  5. Tousoulis D, Plastiras A, Siasos G, et al. Omega-3 PUFAs improved endothelial function and arterial stiffness with a parallel antiinflammatory effect in adults with metabolic syndrome. Atherosclerosis. 2014 Jan;232(1):10-6.
  6. Wan Y, Zheng J, Wang F, et al. Fish, long chain omega-3 polyunsaturated fatty acids consumption, and risk of all-cause mortality: a systematic review and dose-response meta-analysis from 23 independent prospective cohort studies. Asia Pac J Clin Nutr. 2017 20170813;26(5):939-56.
  7. Chen C, Xun P, Kaufman JD, et al. Erythrocyte omega-3 index, ambient fine particle exposure, and brain aging. Neurology. 2020 Aug 25;95(8):e995-e1007.
  8. Alber J, Alladi S, Bae HJ, et al. White matter hyperintensities in vascular contributions to cognitive impairment and dementia (VCID): Knowledge gaps and opportunities. Alzheimers Dement (N Y). 2019;5:107-17.
  9. Sungura R, Onyambu C, Mpolya E, et al. The extended scope of neuroimaging and prospects in brain atrophy mitigation: A systematic review. Interdisciplinary Neurosurgery. 2021 2021/03/01/;23:100875.
  10. Zhang MM, Zou Y, Li SM, et al. The efficacy and safety of omega-3 fatty acids on depressive symptoms in perinatal women: a meta-analysis of randomized placebo-controlled trials. Transl Psychiatry. 2020 Jun 17;10(1):193.
  11. Tulowiecka N, Kotlega D, Prowans P, et al. The Role of Resolvins: EPA and DHA Derivatives Can Be Useful in the Prevention and Treatment of Ischemic Stroke. Int J Mol Sci. 2020 Oct 15;21(20).

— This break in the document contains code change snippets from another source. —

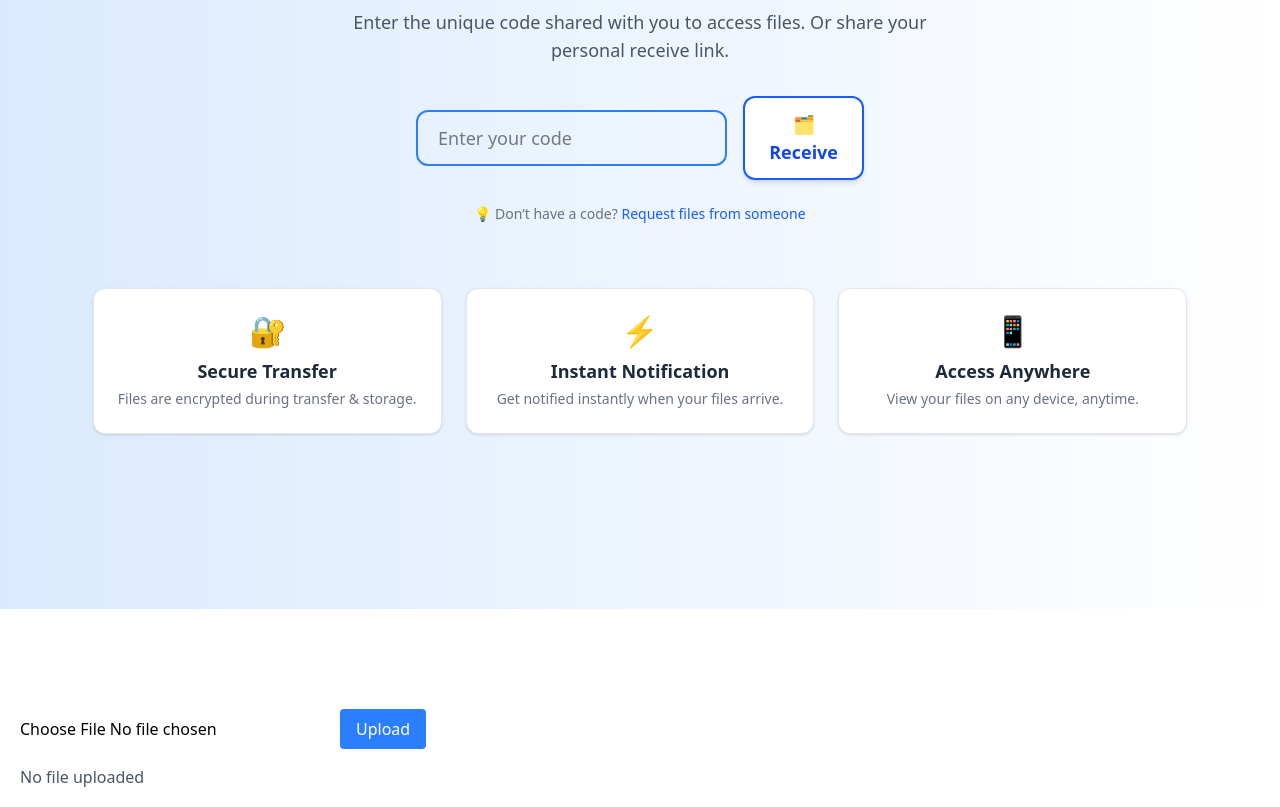
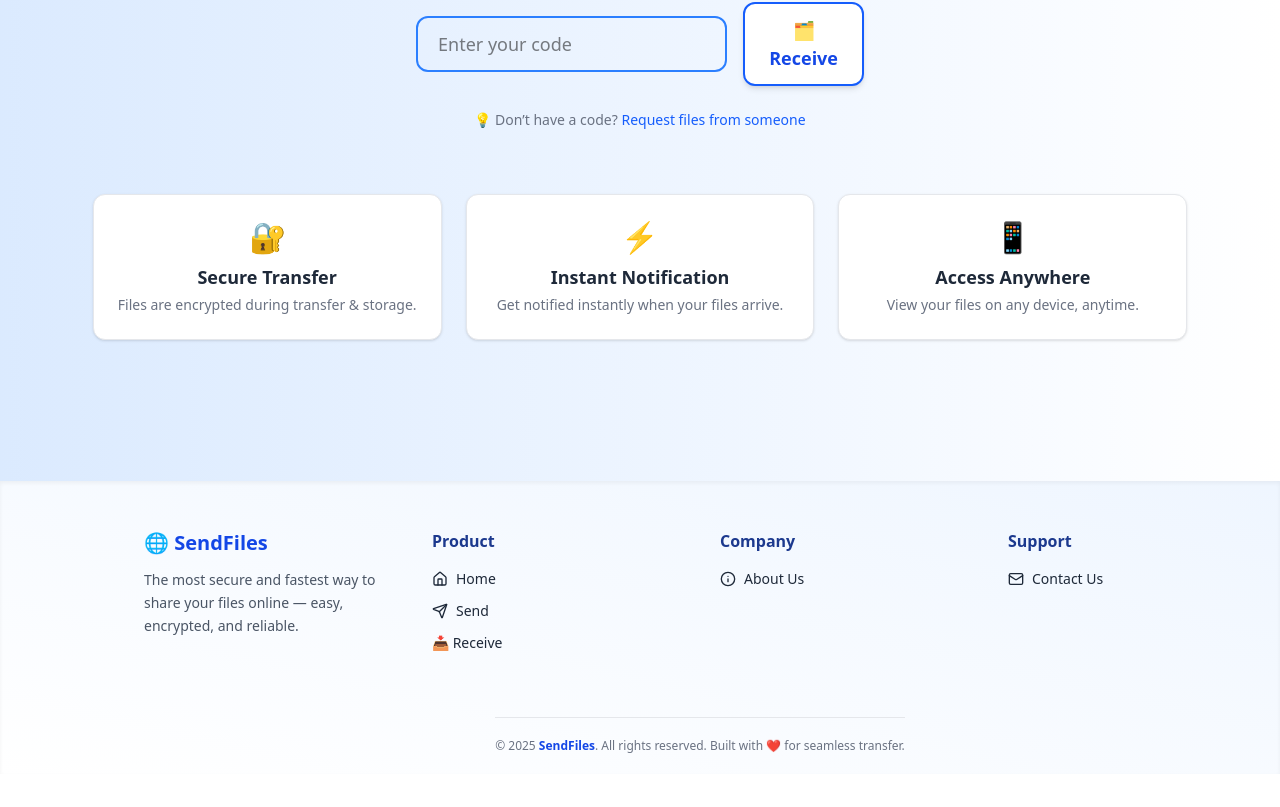
Before and after one commit to gargavi-oss/send-files, a React (Vite) app in the folder frontend/: page / in a window 1280 px wide. Shown: the part 1953-2760 px from the top of the page. After the commit the page ends 2727 px from the top, so only its background shows below. Built offline with nearby package versions, Linux system fonts and the light colour scheme.

Commit message:
frontend changes

```diff
--- a/frontend/package.json
+++ b/frontend/package.json
@@ -13,6 +13,7 @@
     "@tailwindcss/vite": "^4.1.11",
     "axios": "^1.10.0",
     "hamburger-react": "^2.5.2",
+    "lucide-react": "^0.525.0",
     "motion": "^12.23.6",
     "react": "^19.1.0",
     "react-dom": "^19.1.0",
--- a/frontend/src/App.jsx
+++ b/frontend/src/App.jsx
@@ -1,9 +1,10 @@
 import React from 'react'
-import FileUpload from './components/FileUpload'
+
 import Navbar from './components/Navbar'
 import Home from './components/Home'
 import Send from './components/Send'
 import Receive from './components/Receive'
+import Bottom from './components/Bottom'
 
 const App = () => {
   return (
@@ -12,7 +13,7 @@ const App = () => {
       <Home/>
       <Send/>
       <Receive/>
-      <FileUpload/>
+      <Bottom/>
     </div>
   )
 }
--- /dev/null
+++ b/frontend/src/components/Bottom.jsx
@@ -0,0 +1,79 @@
+import React from "react";
+import { HashLink } from "react-router-hash-link";
+import { Mail, Info, Send, Home } from "lucide-react";
+
+const Bottom = () => {
+  return (
+    <footer className="bg-gradient-to-bl  from-blue-50 flex flex-col md:pl-30 justify-center items-center  to-white text-gray-800 shadow-inner ">
+      <div className="max-w-7xl mx-auto px-6 py-12 grid grid-cols-1 sm:grid-cols-2 md:grid-cols-4 gap-10">
+
+        <div>
+          <h2 className="text-xl font-bold flex items-center gap-2 text-blue-700">
+            🌐 SendFiles
+          </h2>
+          <p className="mt-3 text-sm leading-relaxed text-gray-600">
+            The most secure and fastest way to share your files online — easy, encrypted, and reliable.
+          </p>
+        </div>
+
+        <div>
+          <h3 className="text-md font-semibold mb-4 text-blue-900">Product</h3>
+          <nav className="flex flex-col gap-3 text-sm">
+            <HashLink
+              to="/#home"
+              smooth
+              className="flex items-center gap-2 hover:text-blue-600 transition"
+            >
+              <Home className="w-4 h-4" /> Home
+            </HashLink>
+            <HashLink
+              to="/#send"
+              smooth
+              className="flex items-center gap-2 hover:text-blue-600 transition"
+            >
+              <Send className="w-4 h-4" /> Send
+            </HashLink>
+            <HashLink
+              to="/#receive"
+              smooth
+              className="flex items-center gap-2 hover:text-blue-600 transition"
+            >
+              📥 Receive
+            </HashLink>
+          </nav>
+        </div>
+
+
+        <div>
+          <h3 className="text-md font-semibold mb-4 text-blue-900">Company</h3>
+          <ul className="flex flex-col gap-3 text-sm">
+            <li className="hover:text-blue-600 transition cursor-pointer flex items-center gap-2">
+              <Info className="w-4 h-4" /> About Us
+            </li>
+          </ul>
+        </div>
+
+        <div>
+          <h3 className="text-md font-semibold mb-4 text-blue-900">Support</h3>
+          <ul className="flex flex-col gap-3 text-sm">
+          <a
+  href="https://mail.google.com/mail/?view=cm&fs=1&to=avigarg245@gmail.com"
+  target="_blank"
+  rel="noopener noreferrer"
+  className="hover:text-blue-600 transition cursor-pointer flex items-center gap-2"
+>
+  <Mail className="w-4 h-4" /> Contact Us
+</a>
+
+          </ul>
+        </div>
+      </div>
+
+      <div className="border-t border-gray-200 mt-4 py-5 text-center text-xs text-gray-500">
+        © 2025 <span className="font-semibold text-blue-700">SendFiles</span>. All rights reserved. Built with ❤️ for seamless transfer.
+      </div>
+    </footer>
+  );
+};
+
+export default Bottom;
--- a/frontend/src/components/FileReceived.jsx
+++ b/frontend/src/components/FileReceived.jsx
@@ -112,7 +112,7 @@ export default function FileReceived() {
           </div>
         )}
 
-        {/* Email Send Section */}
+
         <div className="mt-6">
           <h2 className="text-lg font-semibold text-gray-700 mb-2">📤 Send this file via Email</h2>
           <div className="flex flex-col sm:flex-row gap-3">
--- a/frontend/src/components/FileUpload.jsx
+++ /dev/null
@@ -1,241 +0,0 @@
-import axios from "axios";
-import { useState, useRef, useEffect } from "react";
-
-const API_BASE = import.meta.env.VITE_API_BASE;
-
-const FileUpload = () => {
-  const [file, setFile] = useState(null);
-  const [fileName, setFileName] = useState("");
-  const [downloadLink, setDownloadLink] = useState("");
-  const [qrCode, setQrCode] = useState("");
-  const fileInputRef = useRef(null);
-  const [uniqueCode, setUniqueCode] = useState("");
-  const [timeLeft, setTimeLeft] = useState(null);
-  const [code, setCode] = useState("");
-  const [email, setEmail] = useState("");
-
-  useEffect(() => {
-    const saved = JSON.parse(localStorage.getItem("uploadData"));
-    if (saved) {
-      const now = Date.now();
-      const diff = Math.floor(new Date(saved.expiresAt).getTime() - now) / 1000;
-      if (diff > 0) {
-        setDownloadLink(saved.downloadLink);
-        setQrCode(saved.qrCode);
-        setUniqueCode(saved.uniqueCode);
-        setTimeLeft(diff);
-        setFileName(saved.fileName || "");
-      } else {
-        localStorage.removeItem("uploadData");
-      }
-    }
-  }, []);
-
-  useEffect(() => {
-    if (timeLeft === null || timeLeft <= 0) return;
-    const interval = setInterval(() => {
-      setTimeLeft((prev) => {
-        const updated = Math.max(0, prev - 1);
-        if (updated === 0) {
-          localStorage.removeItem("uploadData");
-          setDownloadLink("");
-          setQrCode("");
-          setFile(null);
-          setFileName(""); // 👈 clear filename
-          setUniqueCode("");
-          setCode("");
-          if (fileInputRef.current) {
-            fileInputRef.current.value = "";
-          }
-        }
-
-        return updated;
-      });
-    }, 1000);
-
-    return () => clearInterval(interval);
-  }, [timeLeft]);
-
-  const formatTime = (seconds) => {
-    const mins = String(Math.floor(seconds / 60)).padStart(2, "0");
-    const secs = String(seconds % 60).padStart(2, "0");
-    return `${mins}:${secs}`;
-  };
-
-  const handleCancel = () => {
-    setTimeLeft(null);
-    setUniqueCode("");
-    setDownloadLink("");
-    setFile(null);
-    setFileName("");
-    setCode("");
-    setQrCode("");
-    if (fileInputRef.current) fileInputRef.current.value = "";
-    localStorage.removeItem("uploadData");
-  };
-
-  const handleFileChange = (e) => {
-    const selectedFile = e.target.files[0];
-    if (selectedFile) {
-      setFile(selectedFile);
-      setFileName(selectedFile.name);
-    }
-  };
-
-  const handleUpload = async () => {
-    if (!file) return alert("Please select a file");
-
-    const formData = new FormData();
-    formData.append("file", file);
-
-    try {
-      const response = await axios.post(`${API_BASE}/v1/file/upload`, formData, {
-        headers: {
-          "Content-Type": "multipart/form-data",
-        },
-      });
-
-      const { downloadUrl, qrCode, uniqueCode, expiresAt } = response.data.data;
-
-      setDownloadLink(downloadUrl);
-      setQrCode(qrCode);
-      setUniqueCode(uniqueCode);
-      const expiry = new Date(expiresAt).getTime();
-      const now = Date.now();
-      const diff = Math.floor((expiry - now) / 1000);
-      setTimeLeft(diff);
-
-      if (fileInputRef.current) fileInputRef.current.value = "";
-      setFile(null);
-
-      localStorage.setItem(
-        "uploadData",
-        JSON.stringify({
-          downloadLink: downloadUrl,
-          qrCode,
-          uniqueCode,
-          expiresAt,
-          fileName,
-        })
-      );
-    } catch (error) {
-      console.error("Upload failed:", error);
-    }
-  };
-
-  const handleDownload = () => {
-    if (!code.trim()) return alert("Enter a valid code");
-    window.location.href = `${API_BASE}/v1/file/download/code/${code}`;
-  };
-
-  const handleSendEmail = async () => {
-    if (!email || !downloadLink) {
-      alert("Missing email or file link!");
-      return;
-    }
-    setEmail("");
-    try {
-      await axios.post(`${API_BASE}/v1/file/send-email`, {
-        email,
-        fileUrl: downloadLink,
-        code: uniqueCode,
-      });
-      alert("Email sent successfully!");
-    } catch (error) {
-      console.error("Failed to send email:", error);
-      alert("Failed to send email.");
-    }
-  };
-
-  return (
-    <div className="p-5 mt-20">
-      <input type="file" ref={fileInputRef} onChange={handleFileChange} />
-      <button onClick={handleUpload} className="bg-blue-500 text-white px-4 py-2 rounded ml-2">
-        Upload
-      </button>
-
-      {uniqueCode && (
-        <div className="mt-4 text-lg font-mono">
-          📦 Your download code: <strong>{uniqueCode}</strong>
-        </div>
-      )}
-
-      {downloadLink ? (
-        <div className="mt-6 p-4 rounded-lg bg-white">
-          <div className="flex border p-2 gap-2 shadow bg-gray-100 items-center mb-2">
-            <span className="font-semibold text-gray-700">
-              📄 File: {fileName || "Unnamed"}
-            </span>
-            <button
-              onClick={handleCancel}
-              className="text-red-600 hover:underline text-sm"
-            >
-              Cancel
-            </button>
-          </div>
-
-          <p className="break-all text-blue-600">
-            🔗 <a href={downloadLink} target="_blank" rel="noopener noreferrer">{downloadLink}</a>
-          </p>
-
-          <input
-            type="email"
-            placeholder="Enter recipient email"
-            value={email}
-            onChange={(e) => setEmail(e.target.value)}
-            className="border p-2 mr-2 mt-3"
-          />
-          <button
-            onClick={handleSendEmail}
-            className="bg-purple-500 text-white px-4 py-2 rounded mt-2"
-          >
-            Send Email
-          </button>
-
-          {qrCode && (
-            <div className="mt-3">
-              <img src={qrCode} alt="QR Code" className="w-40" />
-            </div>
-          )}
-        </div>
-      ) : (
-        <div className="mt-4 text-gray-600">No file uploaded</div>
-      )}
-
-      {timeLeft && (
-        <div
-          style={{
-            fontSize: "48px",
-            textAlign: "center",
-            padding: "20px",
-            border: "2px solid #ccc",
-            borderRadius: "10px",
-            width: "200px",
-            margin: "100px auto",
-            background: "#fff",
-          }}
-        >
-          {timeLeft > 0 ? formatTime(timeLeft) : "⏰ Time's up!"}
-        </div>
-      )}
-
-      <div className="p-5">
-        <input
-          type="text"
-          placeholder="Enter download code"
-          value={code}
-          onChange={(e) => setCode(e.target.value)}
-          className="border p-2 mr-2"
-        />
-        <button
-          onClick={handleDownload}
-          className="bg-green-500 text-white px-4 py-2 rounded"
-        >
-          Download File
-        </button>
-      </div>
-    </div>
-  );
-};
-
-export default FileUpload;
--- a/frontend/src/components/Receive.jsx
+++ b/frontend/src/components/Receive.jsx
@@ -46,7 +46,7 @@ const Receive = () => {
   return (
     <div
       id="receive"
-      className="flex flex-col items-center justify-center min-h-screen py-18 pt-10 px-4 sm:px-6 md:px-8 bg-gradient-to-l from-white to-blue-100"
+      className="flex pb-5 flex-col items-center justify-center min-h-screen pt-14 px-4 sm:px-6 md:px-8 bg-gradient-to-l from-white to-blue-100"
     >
       <motion.h2
         className="text-3xl sm:text-4xl font-bold text-center text-gray-700 mb-4"
--- a/frontend/src/components/Send.jsx
+++ b/frontend/src/components/Send.jsx
@@ -70,7 +70,7 @@ const Send = () => {
   return (
     <div
       id="send"
-      className="flex flex-col items-center justify-center h-auto px-4 sm:px-6 md:px-8 bg-gradient-to-l from-white to-blue-100 py-28"
+      className="flex flex-col items-center justify-center h-auto px-4 sm:px-6 md:px-8 bg-gradient-to-l from-white to-blue-100 pt-24"
     >
       <motion.h2
         initial={{ opacity: 0, y: -20 }}
```
Also changed, not shown: 1 other file (tests, documents, lock files or other folders).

  12. Surette ME. The science behind dietary omega-3 fatty acids. CMAJ. 2008 Jan 15;178(2):177-80.
  13. Available at: https://www.ncbi.nlm.nih.gov/books/NBK10921/. Accessed December 2, 2021.
  14. Chen S, Zhang H, Pu H, et al. n-3 PUFA supplementation benefits microglial responses to myelin pathology. Sci Rep. 2014 Dec 12;4(1):7458.
  15. Jiang LH, Shi Y, Wang LS, et al. The influence of orally administered docosahexaenoic acid on cognitive ability in aged mice. J Nutr Biochem. 2009 Sep;20(9):735-41.
  16. Wu A, Ying Z, Gomez-Pinilla F. Docosahexaenoic acid dietary supplementation enhances the effects of exercise on synaptic plasticity and cognition. Neuroscience. 2008 Aug 26;155(3):751-9.
  17. Knochel C, Voss M, Gruter F, et al. Omega 3 Fatty Acids: Novel Neurotherapeutic Targets for Cognitive Dysfunction in Mood Disorders and Schizophrenia? Curr Neuropharmacol. 2015;13(5):663-80.
  18. Jovic M, Loncarevic-Vasiljkovic N, Ivkovic S, et al. Short-term fish oil supplementation applied in presymptomatic stage of Alzheimer’s disease enhances microglial/macrophage barrier and prevents neuritic dystrophy in parietal cortex of 5xFAD mouse model. PLoS One. 2019;14(5):e0216726.